▶ **Goal of the exercise**:
An identical copy of every entry below is the required output.

Structured diff data:
____

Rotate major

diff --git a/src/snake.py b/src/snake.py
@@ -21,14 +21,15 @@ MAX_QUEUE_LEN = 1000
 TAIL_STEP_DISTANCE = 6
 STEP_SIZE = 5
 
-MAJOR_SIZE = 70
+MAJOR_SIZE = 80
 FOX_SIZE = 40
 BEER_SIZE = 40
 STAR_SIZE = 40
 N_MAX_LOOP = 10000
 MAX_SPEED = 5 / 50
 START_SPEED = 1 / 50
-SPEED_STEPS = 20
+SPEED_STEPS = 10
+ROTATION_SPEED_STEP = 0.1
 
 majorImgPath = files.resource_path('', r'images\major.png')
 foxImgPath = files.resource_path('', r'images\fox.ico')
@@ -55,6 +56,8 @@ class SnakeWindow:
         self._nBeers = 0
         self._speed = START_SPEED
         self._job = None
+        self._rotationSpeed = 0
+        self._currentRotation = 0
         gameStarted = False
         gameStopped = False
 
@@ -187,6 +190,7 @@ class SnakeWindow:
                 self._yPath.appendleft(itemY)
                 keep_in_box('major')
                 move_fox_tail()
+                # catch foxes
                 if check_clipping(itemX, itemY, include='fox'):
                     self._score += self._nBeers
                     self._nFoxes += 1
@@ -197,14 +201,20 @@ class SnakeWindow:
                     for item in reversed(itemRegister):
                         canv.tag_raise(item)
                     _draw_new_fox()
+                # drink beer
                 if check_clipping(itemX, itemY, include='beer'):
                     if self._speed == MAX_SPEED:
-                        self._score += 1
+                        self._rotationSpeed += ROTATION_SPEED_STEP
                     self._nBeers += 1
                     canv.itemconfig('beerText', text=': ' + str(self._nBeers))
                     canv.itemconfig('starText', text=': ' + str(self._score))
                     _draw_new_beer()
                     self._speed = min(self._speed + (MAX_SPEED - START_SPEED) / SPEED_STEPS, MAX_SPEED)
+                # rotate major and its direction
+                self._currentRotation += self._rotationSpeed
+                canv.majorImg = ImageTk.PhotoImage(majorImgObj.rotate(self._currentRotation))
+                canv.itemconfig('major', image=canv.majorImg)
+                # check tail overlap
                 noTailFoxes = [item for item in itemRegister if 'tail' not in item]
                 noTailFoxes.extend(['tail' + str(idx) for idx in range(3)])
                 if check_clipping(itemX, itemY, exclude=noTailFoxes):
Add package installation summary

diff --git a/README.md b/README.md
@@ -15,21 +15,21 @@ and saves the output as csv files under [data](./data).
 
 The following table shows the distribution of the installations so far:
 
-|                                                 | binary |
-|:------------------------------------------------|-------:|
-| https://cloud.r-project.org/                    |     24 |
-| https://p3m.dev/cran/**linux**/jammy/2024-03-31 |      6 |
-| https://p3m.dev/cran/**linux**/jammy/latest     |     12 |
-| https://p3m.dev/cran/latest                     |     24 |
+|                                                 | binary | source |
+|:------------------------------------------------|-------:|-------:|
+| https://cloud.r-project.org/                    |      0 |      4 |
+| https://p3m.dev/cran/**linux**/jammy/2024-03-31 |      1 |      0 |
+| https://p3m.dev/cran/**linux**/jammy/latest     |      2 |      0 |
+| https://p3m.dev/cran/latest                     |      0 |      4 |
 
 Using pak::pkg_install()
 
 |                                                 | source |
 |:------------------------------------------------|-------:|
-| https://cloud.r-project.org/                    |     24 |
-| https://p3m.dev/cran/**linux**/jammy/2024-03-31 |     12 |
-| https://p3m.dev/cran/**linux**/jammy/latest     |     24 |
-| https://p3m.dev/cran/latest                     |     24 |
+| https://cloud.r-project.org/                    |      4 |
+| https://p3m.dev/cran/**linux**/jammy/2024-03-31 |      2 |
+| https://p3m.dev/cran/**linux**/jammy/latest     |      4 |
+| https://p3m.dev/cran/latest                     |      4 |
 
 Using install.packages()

____

▶ **Output of the exercise**:
Rotate major

diff --git a/src/snake.py b/src/snake.py
@@ -21,14 +21,15 @@ MAX_QUEUE_LEN = 1000
 TAIL_STEP_DISTANCE = 6
 STEP_SIZE = 5
 
-MAJOR_SIZE = 70
+MAJOR_SIZE = 80
 FOX_SIZE = 40
 BEER_SIZE = 40
 STAR_SIZE = 40
 N_MAX_LOOP = 10000
 MAX_SPEED = 5 / 50
 START_SPEED = 1 / 50
-SPEED_STEPS = 20
+SPEED_STEPS = 10
+ROTATION_SPEED_STEP = 0.1
 
 majorImgPath = files.resource_path('', r'images\major.png')
 foxImgPath = files.resource_path('', r'images\fox.ico')
@@ -55,6 +56,8 @@ class SnakeWindow:
         self._nBeers = 0
         self._speed = START_SPEED
         self._job = None
+        self._rotationSpeed = 0
+        self._currentRotation = 0
         gameStarted = False
         gameStopped = False
 
@@ -187,6 +190,7 @@ class SnakeWindow:
                 self._yPath.appendleft(itemY)
                 keep_in_box('major')
                 move_fox_tail()
+                # catch foxes
                 if check_clipping(itemX, itemY, include='fox'):
                     self._score += self._nBeers
                     self._nFoxes += 1
@@ -197,14 +201,20 @@ class SnakeWindow:
                     for item in reversed(itemRegister):
                         canv.tag_raise(item)
                     _draw_new_fox()
+                # drink beer
                 if check_clipping(itemX, itemY, include='beer'):
                     if self._speed == MAX_SPEED:
-                        self._score += 1
+                        self._rotationSpeed += ROTATION_SPEED_STEP
                     self._nBeers += 1
                     canv.itemconfig('beerText', text=': ' + str(self._nBeers))
                     canv.itemconfig('starText', text=': ' + str(self._score))
                     _draw_new_beer()
                     self._speed = min(self._speed + (MAX_SPEED - START_SPEED) / SPEED_STEPS, MAX_SPEED)
+                # rotate major and its direction
+                self._currentRotation += self._rotationSpeed
+                canv.majorImg = ImageTk.PhotoImage(majorImgObj.rotate(self._currentRotation))
+                canv.itemconfig('major', image=canv.majorImg)
+                # check tail overlap
                 noTailFoxes = [item for item in itemRegister if 'tail' not in item]
                 noTailFoxes.extend(['tail' + str(idx) for idx in range(3)])
                 if check_clipping(itemX, itemY, exclude=noTailFoxes):
Add package installation summary

diff --git a/README.md b/README.md
@@ -15,21 +15,21 @@ and saves the output as csv files under [data](./data).
 
 The following table shows the distribution of the installations so far:
 
-|                                                 | binary |
-|:------------------------------------------------|-------:|
-| https://cloud.r-project.org/                    |     24 |
-| https://p3m.dev/cran/**linux**/jammy/2024-03-31 |      6 |
-| https://p3m.dev/cran/**linux**/jammy/latest     |     12 |
-| https://p3m.dev/cran/latest                     |     24 |
+|                                                 | binary | source |
+|:------------------------------------------------|-------:|-------:|
+| https://cloud.r-project.org/                    |      0 |      4 |
+| https://p3m.dev/cran/**linux**/jammy/2024-03-31 |      1 |      0 |
+| https://p3m.dev/cran/**linux**/jammy/latest     |      2 |      0 |
+| https://p3m.dev/cran/latest                     |      0 |      4 |
 
 Using pak::pkg_install()
 
 |                                                 | source |
 |:------------------------------------------------|-------:|
-| https://cloud.r-project.org/                    |     24 |
-| https://p3m.dev/cran/**linux**/jammy/2024-03-31 |     12 |
-| https://p3m.dev/cran/**linux**/jammy/latest     |     24 |
-| https://p3m.dev/cran/latest                     |     24 |
+| https://cloud.r-project.org/                    |      4 |
+| https://p3m.dev/cran/**linux**/jammy/2024-03-31 |      2 |
+| https://p3m.dev/cran/**linux**/jammy/latest     |      4 |
+| https://p3m.dev/cran/latest                     |      4 |
 
 Using install.packages()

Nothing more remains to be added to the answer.